Interpretive Summary: Female Culicoides sonorensis biting midges are vectors of viral agents such as epizootic hemorrhagic disease virus (EHDV) that cause illness and death in in wild and domesticated ruminants. When midges ingest viruses in the animal's blood, the virus enters the gut and infects those tissues, eventually disseminating to the rest of the body. Successful dissemination to the midge's salivary glands can result in transmission of the virus to the next host upon which the midge feeds. As the virus infects the various tissues within the midge's body, the midge responds by altering the expression (i.e. up and down regulation) of gene expression. Changes in gene expression can be captured by sequencing the expressed genes (e.g. messenger RNA) from midges (called a 'transcriptome'), and comparing those sequence counts across conditions in a process called RNAseq. The aims in this study were to identify key changes in female midge transcriptome profiles occurring during early infection with EHDV-2. Midges were fed either negative control bloodmeals or bloodmeals containing EHDV-2 and transcriptomes were acquired at 36 h after ingestion. The transcriptome consisted of of 18,467 assembled unigenes . Overall, there were 2,401 differentially expressed unigenes and ~60% were downregulated in response to virus (953 up; 1,448 down). In order to understand the effects of these changes in gene expression on the biology of the midge, a process called Gene Ontology enrichment along with KEGG pathway mapping, and other manual analyses were used to identify the effect of virus ingestion at both the gene and biological pathway levels. Downregulated unigenes were predominantly assigned to pathways related to cell/tissue structure and integrity (actin cytoskeleton, adherens junction, focal adhesion, hippo signaling), calcium signaling, eye morphogenesis and axon guidance. Unigenes attributed to sensory functions (especially vision), behavior, learning and memory were largely downregulated. These results suggest that viruses may be escaping the midge gut and disseminating to other tissues, including those of the nervous system, brain, eye and other sensory organs as soon as 36 h after ingestion. Upregulated unigenes included those coding for innate immune processes, olfaction and photoreceptor pigments. These results suggest that the midge mounts an immune response to virus infection and that other sensory functions may try to compensate for the loss of function due to the downregulated genes. The potential for EHDV-2 to modify the behavior of the midge (e.g. its vision and brain function) will be addressed in follow up studies.
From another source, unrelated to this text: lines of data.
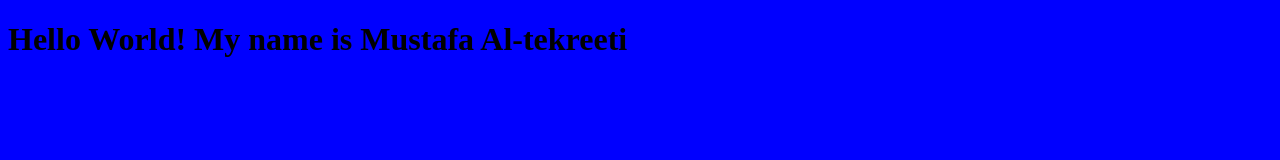
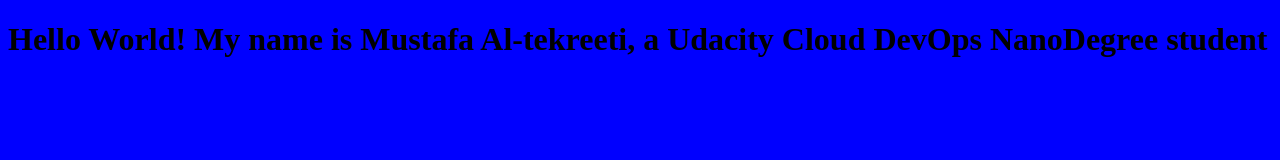
Before and after one commit to Al-tekreeti/Capstone_project, a plain HTML site: page index.html in a window 1280 px wide. Drawn offline with Linux system fonts and the light colour scheme.

Commit message:
debug: trying to figure out why changes in index.html are not reflected when the page is browsed

```diff
--- a/index.html
+++ b/index.html
@@ -4,6 +4,6 @@
     <title>Static HTML Site</title>
   </head>
   <body style="background-color:blue;">
-    <h1>Hello World! My name is Mustafa Al-tekreeti</h1>
+    <h1>Hello World! My name is Mustafa Al-tekreeti, a Udacity Cloud DevOps NanoDegree student</h1>
   </body>
 </html>
```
Technical Abstract: Female Culicoides sonorensis biting midges are vectors of epizootic hemorrhagic disease virus (EHDV), which causes morbidity and mortality in wild and domesticated ruminants. The aims in this study were to identify key changes in female midge transcriptome profiles occurring during early infection with EHDV-2. Midges were fed either negative control bloodmeals or bloodmeals containing EHDV-2 and transcriptomes were acquired at 36 h through deep sequencing. Reads were de novo assembled into a transcriptome comprised of 18,467 unigenes. Overall, there were 2,401 differentially expressed unigenes and ~60% were downregulated in response to virus (953 up; 1,448 down). Downstream Gene Ontology enrichment, KEGG pathway mapping, and manual analyses were used to identify the effect of virus ingestion at both the gene and pathway levels. Downregulated unigenes were predominantly assigned to pathways related to cell/tissue structure and integrity (actin cytoskeleton, adherens junction, focal adhesion, hippo signaling), calcium signaling, eye morphogenesis and axon guidance. Unigenes attributed to sensory functions (especially vision), behavior, learning and memory were largely downregulated. Upregulated unigenes included those coding for innate immune processes, olfaction and photoreceptor pigments. Our results suggest that midges respond to disseminated infection as soon as 36 h post-ingestion, and that EHDV-2 may have a significant phenotypic effect on sensory and neural tissues.